Dwan:  This is The Gambia, West Africa; one of the ten poorest countries in the world.  But ask anyone who has been to the country, and they will tell you it is a strip of paradise.

African music.

Africa is a paradise and you see happy people.

African music.

And you are greeted with warm hands, you know, “welcome home” this is important.

Dwan:  Willard Pitts has been traveling to The Gambia with Langston University, a historically black university, as a part of the Summer Study Abroad program, and he says the trip takes the students back to where slavery began.

And that’s why black people in the U S have British names; Cuba, Spanish names; Brazil, Portuguese names; Haiti or West Indies, French names.

Willard Pitts:  Most African-American children, unfortunately, grow-up thinking that their heritage started in 1865 or 1420, the beginning or ending of slavery.  And, I don’t think that you can define a people by one event.  You know, people were here in Africa long before the slave trade started.  And for a university to go back and reach that and try to recapture some of that, fill in the missing blanks, it’s extremely important.

Dwan:  Pitts says the Langston program is a finishing school for students, and under the leadership of Dr. Mary Mbosowo, who is the chair of the program, the curriculum picks up what the westernized education leaves out about the history of African-Americans.

Pitts:  This westernized education; some of our students don’t even know how many countries are in Africa.  So by the time we get into Africa, especially students of African descent need to know what happened to the continent, even after grandparents left.
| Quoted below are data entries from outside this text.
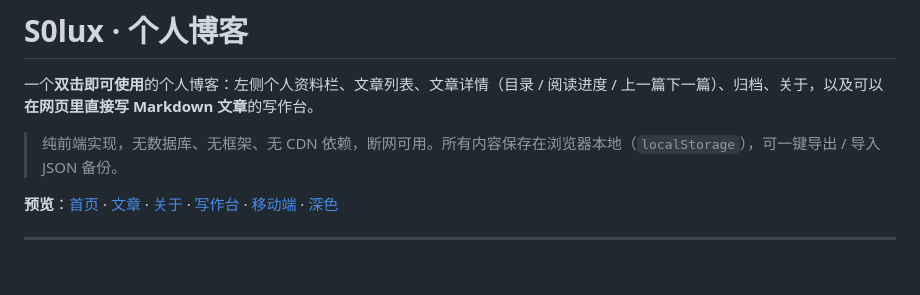
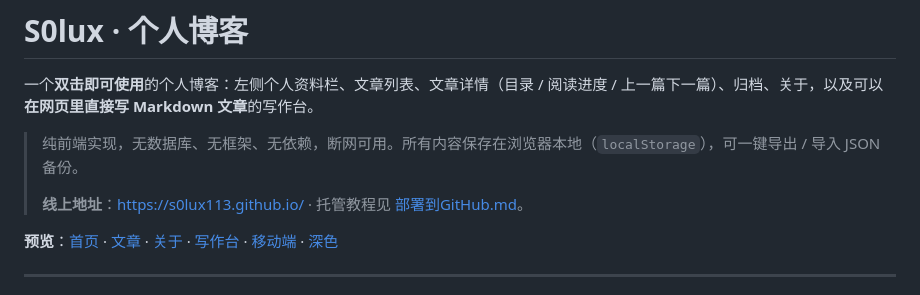
Before and after one commit to S0lux113/S0lux113.github.io, a Markdown page: README.md, the part around the change. Rendered like a GitHub page; blank space fills up the shorter version.

```diff
--- a/README.md
+++ b/README.md
@@ -2,7 +2,9 @@
 
 一个**双击即可使用**的个人博客：左侧个人资料栏、文章列表、文章详情（目录 / 阅读进度 / 上一篇下一篇）、归档、关于，以及可以**在网页里直接写 Markdown 文章**的写作台。
 
-> 纯前端实现，无数据库、无框架、无 CDN 依赖，断网可用。所有内容保存在浏览器本地（`localStorage`），可一键导出 / 导入 JSON 备份。
+> 纯前端实现，无数据库、无框架、无依赖，断网可用。所有内容保存在浏览器本地（`localStorage`），可一键导出 / 导入 JSON 备份。
+>
+> **线上地址**：<https://s0lux113.github.io/> · 托管教程见 [部署到GitHub.md](部署到GitHub.md)。
 
 **预览**：[首页](预览/预览-首页.jpg) · [文章](预览/预览-文章.jpg) · [关于](预览/预览-关于.jpg) · [写作台](预览/预览-写作台.jpg) · [移动端](预览/预览-移动端.jpg) · [深色](预览/预览-深色.jpg)
 
```
Also changed, not shown: 部署到GitHub.md (+47 -1 lines).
Pitts:  We need something in the world for African people, the diaspora throughout the world, to hang their hats on so that they can say, ‘this is what I am’.  And until we are really able to come back to Africa and deal with Africa, then the word African-American is a misnomer.

Dwan:  Dealing with their heritage is not the only activity on the students’ schedule.  Outside of class time, the students volunteer almost daily.
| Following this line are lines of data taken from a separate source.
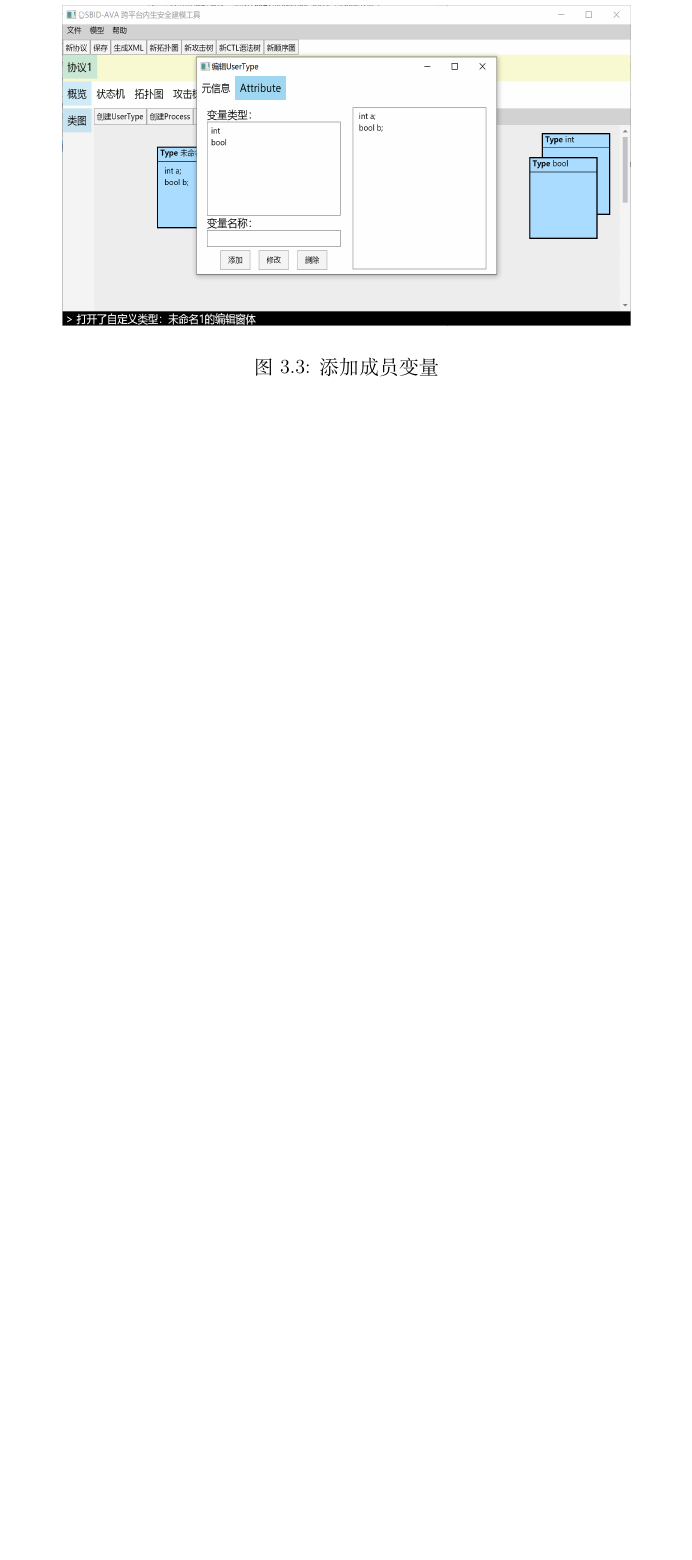
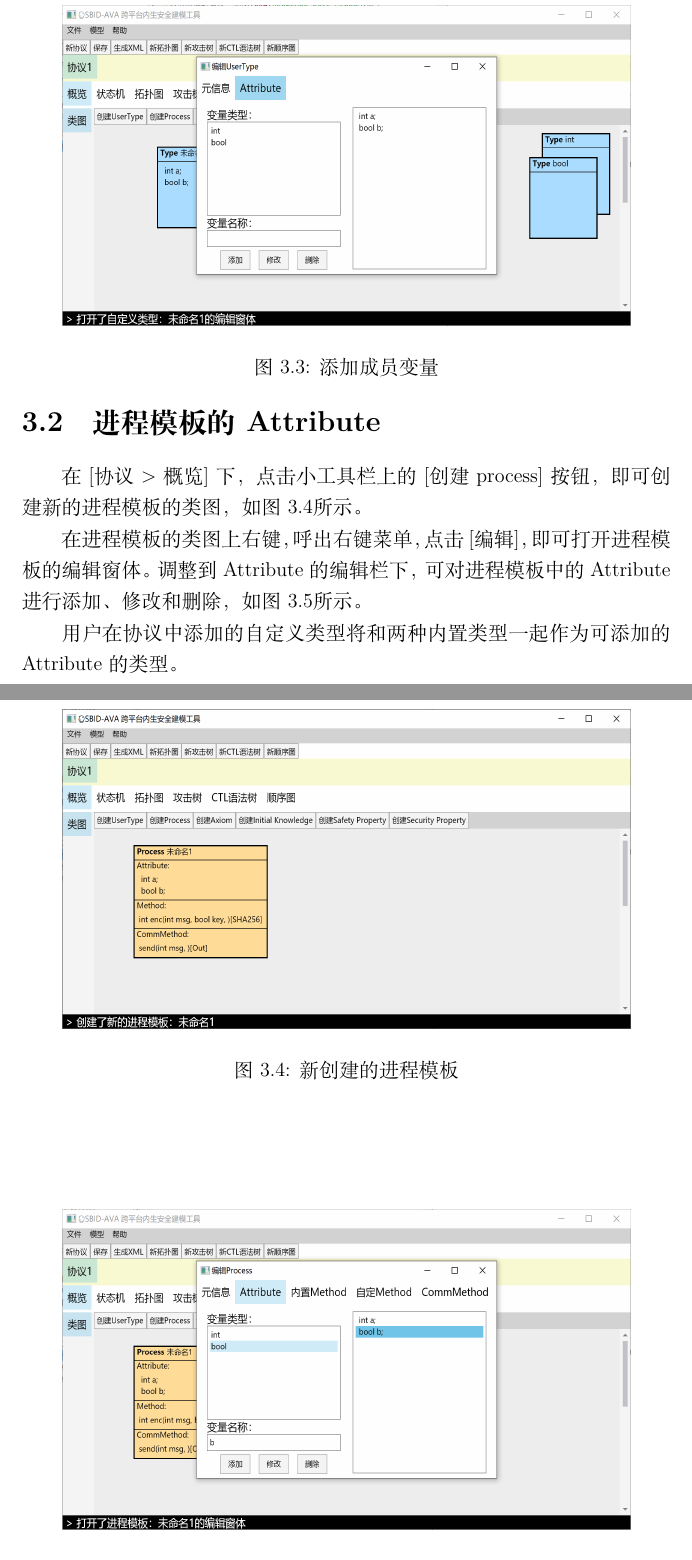
Before and after one commit to LauZyHou/Built-In-Security, a LaTeX book (sbid-ava使用手册/main.tex, which reads sbid-ava使用手册/TeX_files/process.tex): part of page 9 of 9 before the commit and two parts of pages 9 and 10 of 13 after it, the two joined at a grey line, cut so that both start at the same text, the shorter picture padded with empty space. Compiled offline with XeLaTeX.

Commit message:
sbid-ava进程模板

```diff
--- a/sbid-ava使用手册/TeX_files/process.tex
+++ b/sbid-ava使用手册/TeX_files/process.tex
@@ -32,3 +32,22 @@
 同理，选中右侧已存在的成员变量，可对其进行修改和删除。
 \par
 自定义类型可用在进程模板的属性、方法和通信方法的定义上。
+
+\section{进程模板的Attribute}
+在[协议>概览]下，点击小工具栏上的[创建process]按钮，即可创建新的进程模板的类图，如图\ref{create_process}所示。
+\begin{figure}[h]
+	\centering
+	\includegraphics[width=12cm,height=6.75cm]{imgs/create_process.png}
+	\caption{新创建的进程模板}
+	\label{create_process}
+\end{figure}
+\par
+在进程模板的类图上右键，呼出右键菜单，点击[编辑]，即可打开进程模板的编辑窗体。调整到Attribute的编辑栏下，可对进程模板中的Attribute进行添加、修改和删除，如图\ref{process_edit_attribute}所示。
+\begin{figure}[h]
+	\centering
+	\includegraphics[width=12cm,height=6.75cm]{imgs/process_edit_attribute.png}
+	\caption{编辑进程模板的Attribute}
+	\label{process_edit_attribute}
+\end{figure}
+\par
+用户在协议中添加的自定义类型将和两种内置类型一起作为可添加的Attribute的类型。
```
Also changed, not shown: sbid-ava使用手册/imgs/create_process.png (added), sbid-ava使用手册/imgs/process_edit_attribute.png (added), sbid-ava使用手册/imgs/process_edit_commmethod.png (added), sbid-ava使用手册/imgs/process_edit_innermethod.png (added), sbid-ava使用手册/imgs/process_edit_zdmethod.png (added), sbid-ava使用手册/TeX_files/process.tex (34 more changed lines).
Dwan:  Candy Page, a business school graduate of Langston University, traveled to Africa with the university in 2008.  She says, if it wasn’t for her studying abroad, she probably wouldn’t be as strong as she is today.
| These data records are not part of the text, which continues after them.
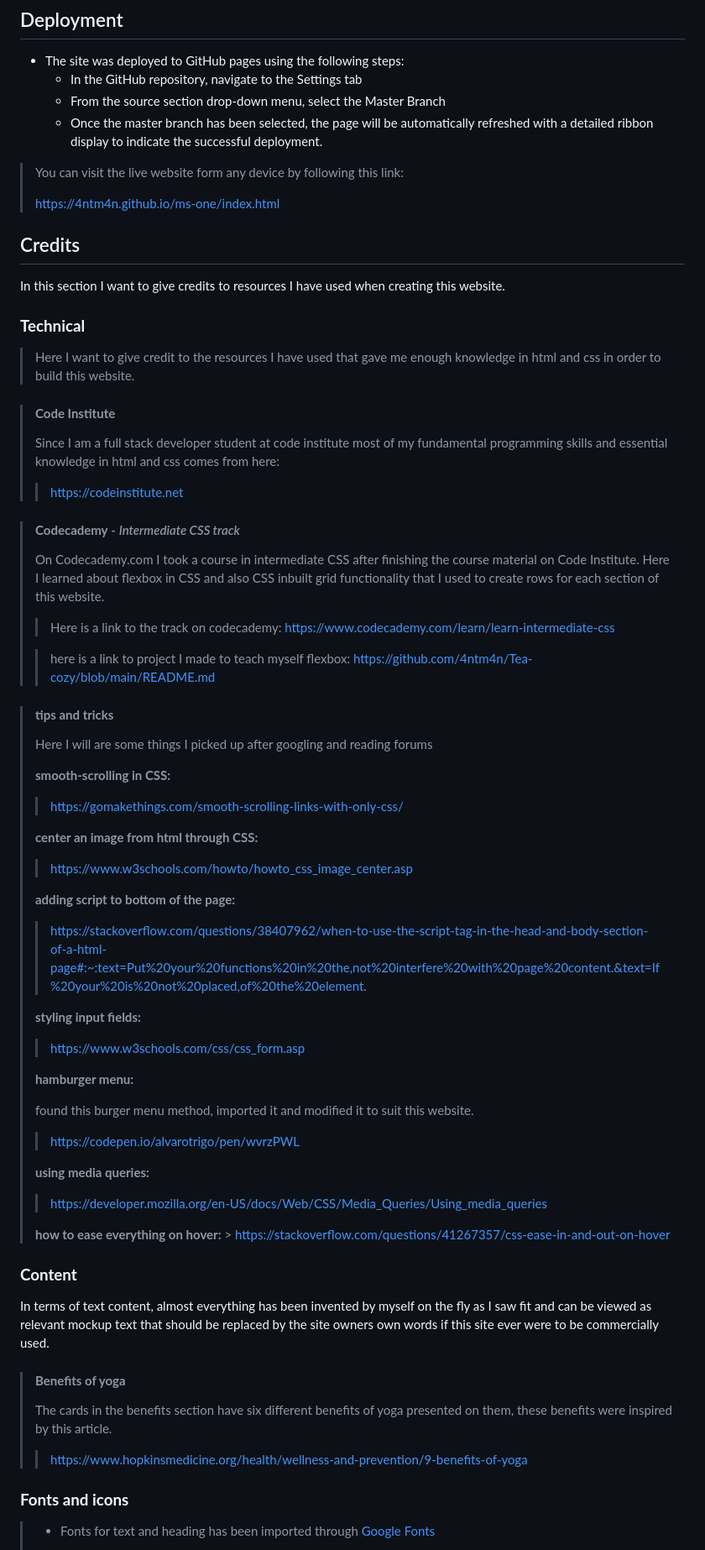
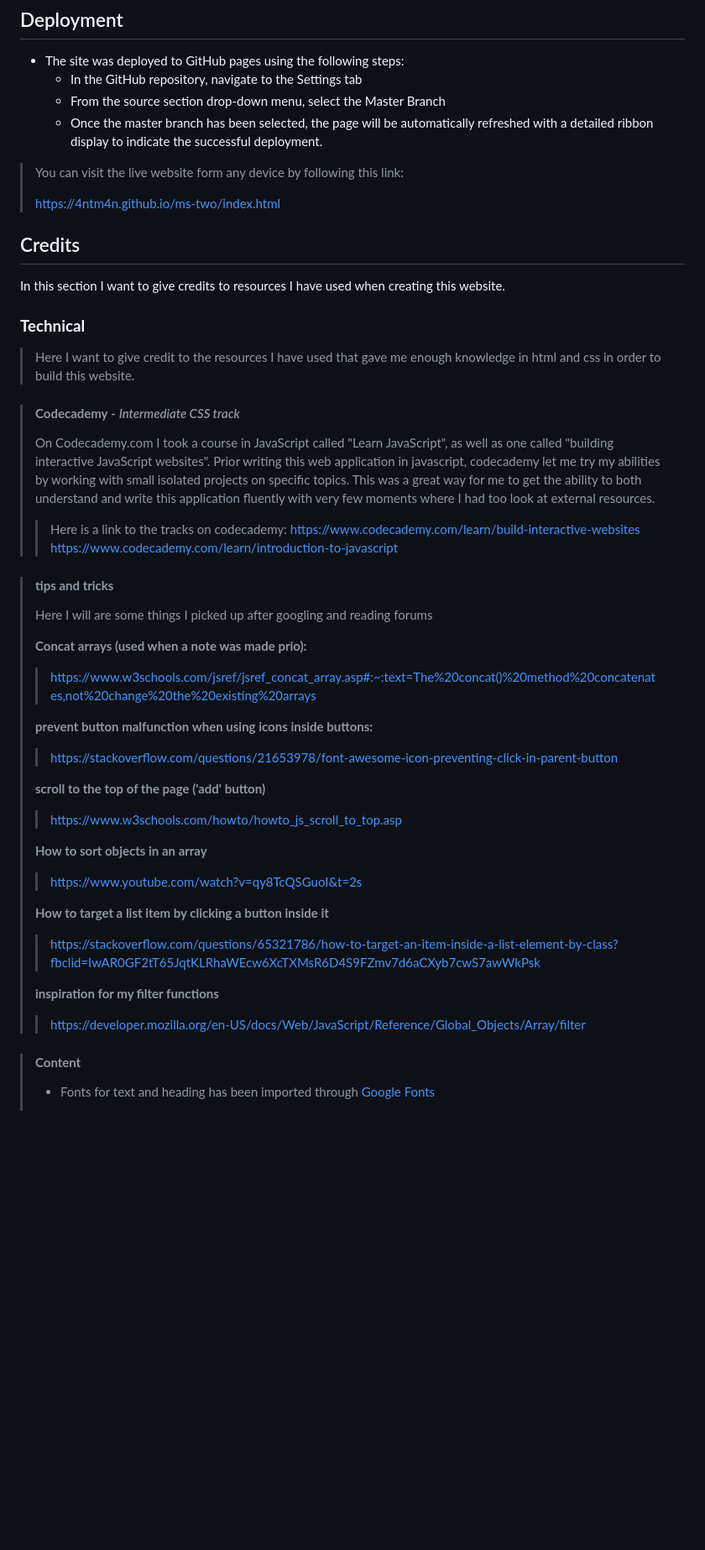
Before and after one commit to 4ntm4n/ms-two, a Markdown page: README.md, the part around the change printed below. Shown: that part at 84% size. Drawn GitHub-style; blank space fills up the shorter version.

Commit message:
add user stories testing with images, add credits to the readme

```diff
--- a/README.md
+++ b/README.md
@@ -720,7 +680,7 @@ To extend the validation of the HTML and CSS, external validators from w3c has b
 
 > You can visit the live website form any device by following this link:
 >
-> https://4ntm4n.github.io/ms-one/index.html
+> https://4ntm4n.github.io/ms-two/index.html
 
 ## Credits
 
@@ -730,65 +690,42 @@ In this section I want to give credits to resources I have used when creating th
 
 > Here I want to give credit to the resources I have used that gave me enough knowledge in html and css in order to build this website.
 
-> #### **Code Institute**
->
-> Since I am a full stack developer student at code institute most of my fundamental programming skills and essential knowledge in html and css comes from here:
->
-> > https://codeinstitute.net
-
 > #### **Codecademy** - _Intermediate CSS track_
 >
-> On Codecademy.com I took a course in intermediate CSS after finishing the course material on Code Institute. Here I learned about flexbox in CSS and also CSS inbuilt grid functionality that I used to create rows for each section of this website.
+> On Codecademy.com I took a course in JavaScript called "Learn JavaScript", as well as one called "building interactive JavaScript websites". Prior writing this web application in javascript, codecademy let me try my abilities by working with small isolated projects on specific topics. This was a great way for me to get the ability to both understand and write this application fluently with very few moments where I had too look at external resources.
 >
-> > Here is a link to the track on codecademy:
-> > https://www.codecademy.com/learn/learn-intermediate-css
->
-> > here is a link to project I made to teach myself flexbox:
-> > https://github.com/4ntm4n/Tea-cozy/blob/main/README.md
+> > Here is a link to the tracks on codecademy:
+> > https://www.codecademy.com/learn/build-interactive-websites
+> > https://www.codecademy.com/learn/introduction-to-javascript
+
 
 > #### **tips and tricks**
 >
 > Here I will are some things I picked up after googling and reading forums
 >
-> **smooth-scrolling in CSS:**
+> **Concat arrays (used when a note was made prio):**
 >
-> > https://gomakethings.com/smooth-scrolling-links-with-only-css/
+> > https://www.w3schools.com/jsref/jsref_concat_array.asp#:~:text=The%20concat()%20method%20concatenates,not%20change%20the%20existing%20arrays
 >
-> **center an image from html through CSS:**
+> **prevent button malfunction when using icons inside buttons:**
 >
-> > https://www.w3schools.com/howto/howto_css_image_center.asp
+> > https://stackoverflow.com/questions/21653978/font-awesome-icon-preventing-click-in-parent-button
 >
-> **adding script to bottom of the page:**
+> **scroll to the top of the page ('add' button)**
 >
-> > https://stackoverflow.com/questions/38407962/when-to-use-the-script-tag-in-the-head-and-body-section-of-a-html-page#:~:text=Put%20your%20functions%20in%20the,not%20interfere%20with%20page%20content.&text=If%20your%20is%20not%20placed,of%20the%20element.
+> > https://www.w3schools.com/howto/howto_js_scroll_to_top.asp
 >
-> **styling input fields:**
+> **How to sort objects in an array**
 >
-> > https://www.w3schools.com/css/css_form.asp
+> > https://www.youtube.com/watch?v=qy8TcQSGuoI&t=2s
 >
-> **hamburger menu:**
+> **How to target a list item by clicking a button inside it**
+> > https://stackoverflow.com/questions/65321786/how-to-target-an-item-inside-a-list-element-by-class?fbclid=IwAR0GF2tT65JqtKLRhaWEcw6XcTXMsR6D4S9FZmv7d6aCXyb7cwS7awWkPsk
 >
-> found this burger menu method, imported it and modified it to suit this website.
+> **inspiration for my filter functions**
+> > https://developer.mozilla.org/en-US/docs/Web/JavaScript/Reference/Global_Objects/Array/filter
+
+>#### **Content**
 >
-> > https://codepen.io/alvarotrigo/pen/wvrzPWL
->
-> **using media queries:**
->
-> > https://developer.mozilla.org/en-US/docs/Web/CSS/Media_Queries/Using_media_queries
->
-> **how to ease everything on hover:** > https://stackoverflow.com/questions/41267357/css-ease-in-and-out-on-hover
-
-### **Content**
-
-In terms of text content, almost everything has been invented by myself on the fly as I saw fit and can be viewed as relevant mockup text that should be replaced by the site owners own words if this site ever were to be commercially used.
-
-> #### **Benefits of yoga**
->
-> The cards in the benefits section have six different benefits of yoga presented on them, these benefits were inspired by this article.
->
-> > https://www.hopkinsmedicine.org/health/wellness-and-prevention/9-benefits-of-yoga
-
-### **Fonts and icons**
-
 > - Fonts for text and heading has been imported through [Google Fonts](https://fonts.google.com/)
 >   >
```
Also changed, not shown: other parts of README.md (+39 -109 lines), assets/img/readme/add-button.png (added), assets/img/readme/make-important.png (added).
Candy Page:  For me, it was kind of like I can face anything after that, you know.  If you can survive in Africa, for two to three weeks, trust me you can go anywhere in the world; and that’s kind of the attitude that I came back with.

Dwan:  That “go get’em” attitude is what got Page a career with the Federal Aviation Administration working alongside Dr. Gwendolyn Flowers, who is a managing economist for the FAA.  Flowers says Page is a motivated, self-learner who is a fit for the future plans of the FAA.

Gwendolyn Flowers:  So in bringing Candy on, as well as other young people, what we’re doing is we’re looking to the future to establish expertise and a knowledge base.  Candy sort of represents a next generation of the future air traffic controller.

Dwan:  A new generation representing Langston University, Oklahoma, and the world.